» **TASK TO CARRY OUT**:
Where the string "README" occurs in a line of the data below, that line should be copied.

.....

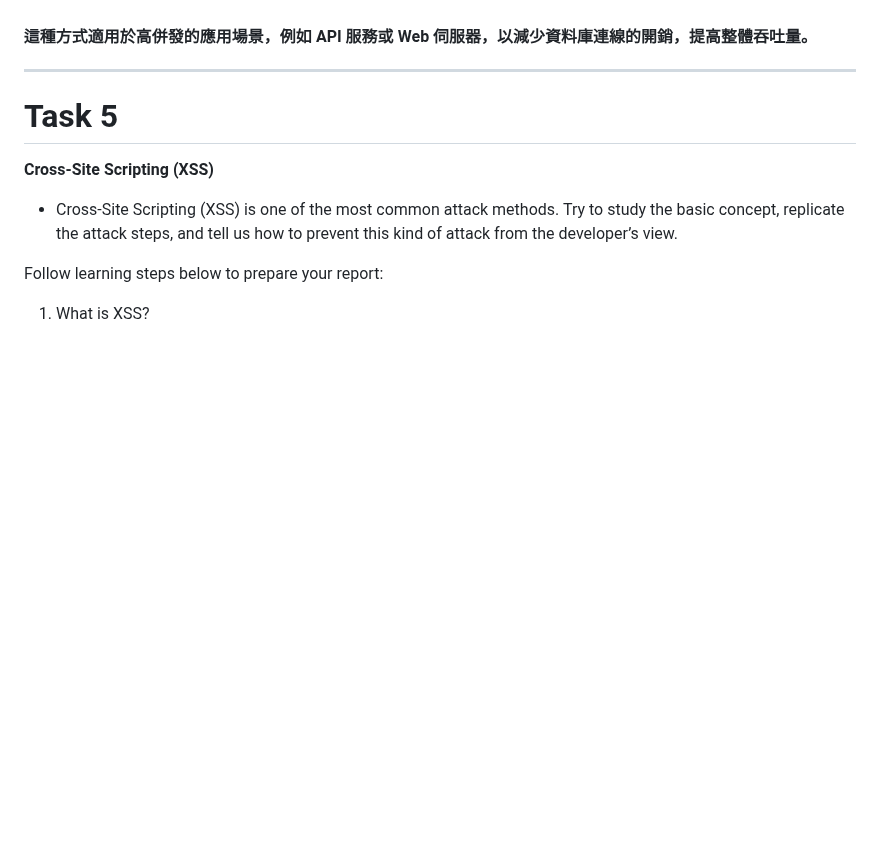
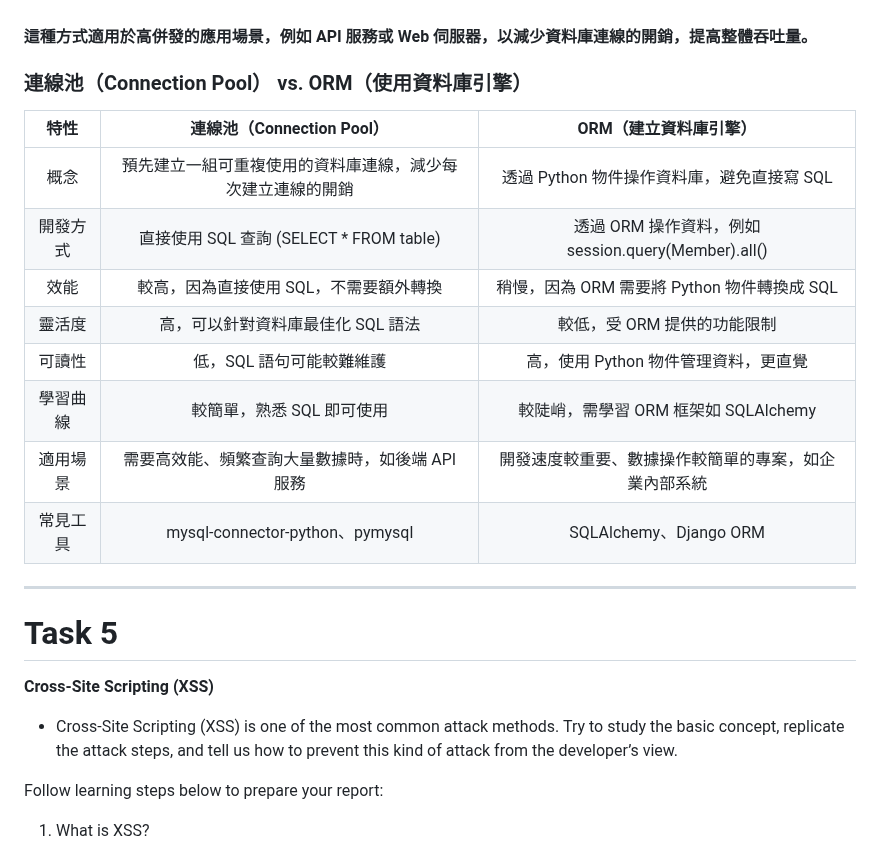
Before and after one commit to Henry-bear/wehelpW1, a Markdown page: week8/README.md, the part around the change. Drawn GitHub-style; blank space fills up the shorter version.

```diff
--- a/week8/README.md
+++ b/week8/README.md
@@ -353,6 +353,21 @@ for row in result:
 2.從連線池取得連線，執行 SQL 操作。
 3.操作完成後將連線歸還給連線池，確保連線能夠被其他請求重複使用。
 #### 這種方式適用於高併發的應用場景，例如 API 服務或 Web 伺服器，以減少資料庫連線的開銷，提高整體吞吐量。
+
+### 連線池（Connection Pool） vs. ORM（使用資料庫引擎）
+
+|特性|連線池（Connection Pool）|ORM（建立資料庫引擎）|
+| :---:|:---:|:---:|
+|概念|預先建立一組可重複使用的資料庫連線，減少每次建立連線的開銷|透過 Python 物件操作資料庫，避免直接寫 SQL|
+|開發方式|直接使用 SQL 查詢 (SELECT * FROM table)|透過 ORM 操作資料，例如 session.query(Member).all()|
+|效能|較高，因為直接使用 SQL，不需要額外轉換|稍慢，因為 ORM 需要將 Python 物件轉換成 SQL|
+|靈活度|高，可以針對資料庫最佳化 SQL 語法|較低，受 ORM 提供的功能限制|
+|可讀性|低，SQL 語句可能較難維護|高，使用 Python 物件管理資料，更直覺|
+|學習曲線|較簡單，熟悉 SQL 即可使用|較陡峭，需學習 ORM 框架如 SQLAlchemy|
+|適用場景|需要高效能、頻繁查詢大量數據時，如後端 API 服務|開發速度較重要、數據操作較簡單的專案，如企業內部系統|
+|常見工具|mysql-connector-python、pymysql	|SQLAlchemy、Django ORM|
+
+
 ___
 
 # Task 5
```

.....

» **TASK RESULT**:
Before and after one commit to Henry-bear/wehelpW1, a Markdown page: week8/README.md, the part around the change. Drawn GitHub-style; blank space fills up the shorter version.
--- a/week8/README.md
+++ b/week8/README.md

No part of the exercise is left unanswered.